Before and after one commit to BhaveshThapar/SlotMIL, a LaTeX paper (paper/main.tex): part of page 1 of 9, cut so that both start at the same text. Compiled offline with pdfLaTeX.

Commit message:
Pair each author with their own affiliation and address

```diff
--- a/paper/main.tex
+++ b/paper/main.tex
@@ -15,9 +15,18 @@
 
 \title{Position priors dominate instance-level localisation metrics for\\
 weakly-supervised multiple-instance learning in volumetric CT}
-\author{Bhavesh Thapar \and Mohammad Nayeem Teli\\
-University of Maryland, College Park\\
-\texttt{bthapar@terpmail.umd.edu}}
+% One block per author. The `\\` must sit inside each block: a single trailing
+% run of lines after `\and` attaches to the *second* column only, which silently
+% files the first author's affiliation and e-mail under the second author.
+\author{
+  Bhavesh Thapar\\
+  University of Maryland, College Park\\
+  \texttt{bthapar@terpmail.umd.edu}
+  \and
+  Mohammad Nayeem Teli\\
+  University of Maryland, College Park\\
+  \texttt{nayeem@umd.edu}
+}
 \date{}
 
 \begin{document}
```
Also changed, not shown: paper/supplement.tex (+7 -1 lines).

* * * * * * *

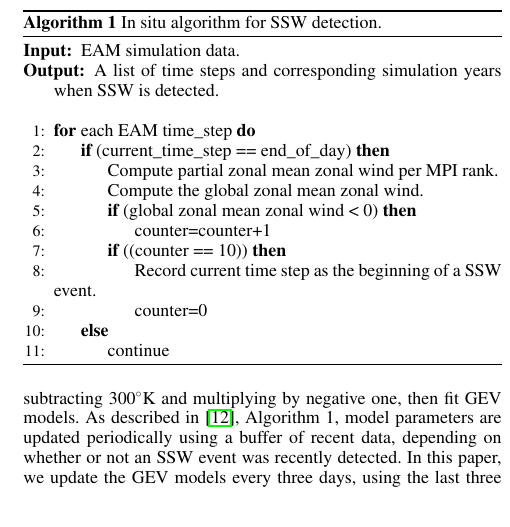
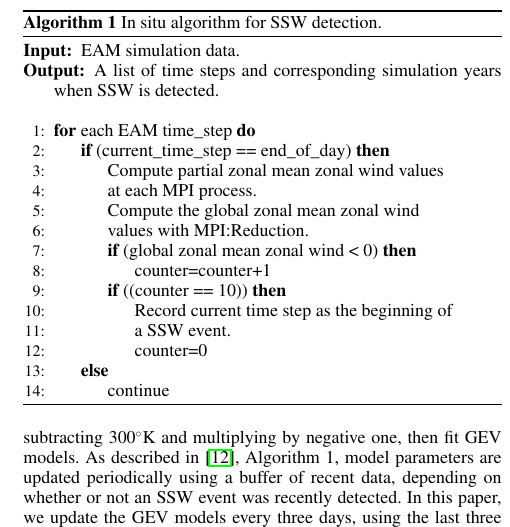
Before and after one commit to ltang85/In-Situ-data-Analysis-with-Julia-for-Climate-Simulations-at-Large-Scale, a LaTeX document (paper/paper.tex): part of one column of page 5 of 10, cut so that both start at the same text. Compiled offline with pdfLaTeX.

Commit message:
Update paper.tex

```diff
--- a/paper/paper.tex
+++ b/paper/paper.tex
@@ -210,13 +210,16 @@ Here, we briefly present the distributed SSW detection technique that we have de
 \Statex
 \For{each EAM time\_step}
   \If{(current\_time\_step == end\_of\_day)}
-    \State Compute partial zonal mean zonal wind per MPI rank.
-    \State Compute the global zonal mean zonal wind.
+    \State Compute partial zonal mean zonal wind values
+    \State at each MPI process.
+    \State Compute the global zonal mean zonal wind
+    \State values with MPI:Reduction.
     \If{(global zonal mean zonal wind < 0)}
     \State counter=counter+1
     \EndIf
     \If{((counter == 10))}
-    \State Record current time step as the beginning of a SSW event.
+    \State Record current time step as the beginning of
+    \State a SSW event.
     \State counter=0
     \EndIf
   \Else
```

* * * * * * *

Problem requirements — Review the preceding data and report every line that includes the string "zonal".

Answer for the task —
-    \State Compute partial zonal mean zonal wind per MPI rank.
-    \State Compute the global zonal mean zonal wind.
+    \State Compute partial zonal mean zonal wind values
+    \State Compute the global zonal mean zonal wind
     \If{(global zonal mean zonal wind < 0)}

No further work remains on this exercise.